First Church in Cambridge
The 6th meeting house of the First Church in Cambridge, built in 1871, is a stone building at the corner of Garden and Mason Streets. The brass cockerel atop the tower overlooks the Cambridge Common and keeps a watchful eye on Harvard Yard, two blocks away. The exterior of the building illustrates the early Gothic revival period while the sanctuary interior is eclectic with Victorian, Byzantine, and contemporary elements. The stained glass windows by the Tiffany, Lafarge, and Cummings studios provide a colorful and lively environment. In the 1920s there was a major addition to the church: the Parish House with the chapel, offices, classrooms and meeting halls were added. The building is not only the focus for a worshiping congregation, but also functions as a center for the surrounding Cambridge community housing a nursery school, homeless shelter, and other compatible activities.

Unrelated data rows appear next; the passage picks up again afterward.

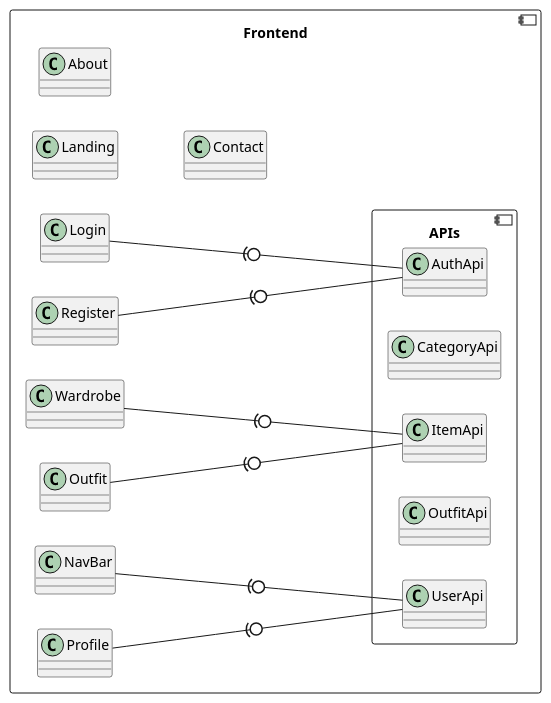
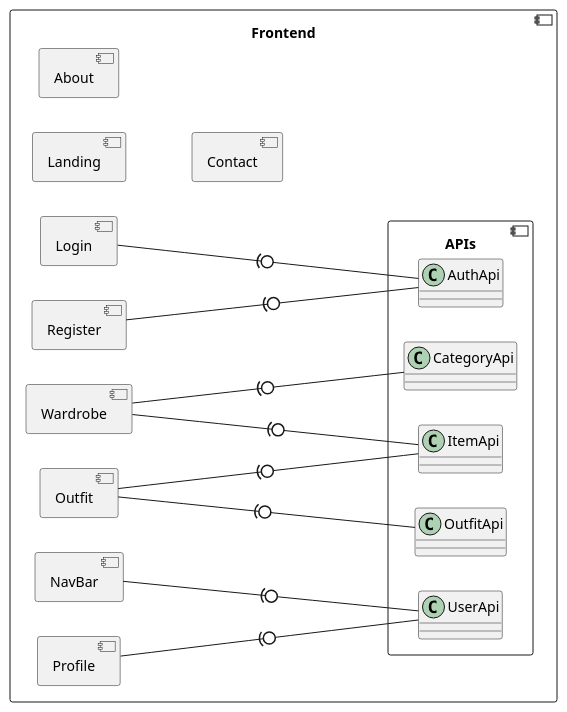
The diagram in diagrams/FrontendClassDiagram.puml (aniaxb/Froom), drawn with PlantUML before and after one commit. The commit also changed 1 other file, not shown here.

Commit message:
Translated sequence diagram from ENG to PL and fixed DataAnalysisClassDiagram

```diff
--- a/diagrams/FrontendClassDiagram.puml
+++ b/diagrams/FrontendClassDiagram.puml
@@ -1,32 +1,37 @@
 @startuml
 
 left to right direction
+allow_mixing
 
 component Frontend {
-    class Landing
-    class About
-    class Contact
-    class Login
-    class Register
-    class Wardrobe
-    class Outfit
-    class NavBar
-    class Profile
+
+    component Login
+    component Register
+    component Wardrobe
+    component Outfit
+    component NavBar
+    component Profile
+
+    component Landing
+    component About
+    component Contact
 
     component APIs {
     class AuthApi
     class CategoryApi
     class ItemApi
     class OutfitApi
     class UserApi
     }
 
     Login --(0-- AuthApi
     Register --(0-- AuthApi
     Wardrobe --(0-- ItemApi
     Outfit --(0-- ItemApi
     NavBar --(0-- UserApi
     Profile --(0-- UserApi
+    Outfit --(0-- OutfitApi
+    Wardrobe --(0-- CategoryApi
 }
 
 @enduml
```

Most recently renovated in 2000, the sanctuary seats 450-500, including the balcony and north transept. The sanctuary features excellent acoustics, the 1972 Frobenius tracker organ, and a Kawai grand piano. The platform of the performance space is wheelchair accessible and measures approximately, 29’ x 46’, plus the south transept choral risers, which seat 35, and the apse. Architectural features include a polygonal vaulted ceiling, hardwood maple floors, gilded dome in the apse, and beautiful stained glass by Louis Comfort Tiffany and others. The sanctuary is used by many groups for worship, lectures, concerts, and rehearsals throughout the year.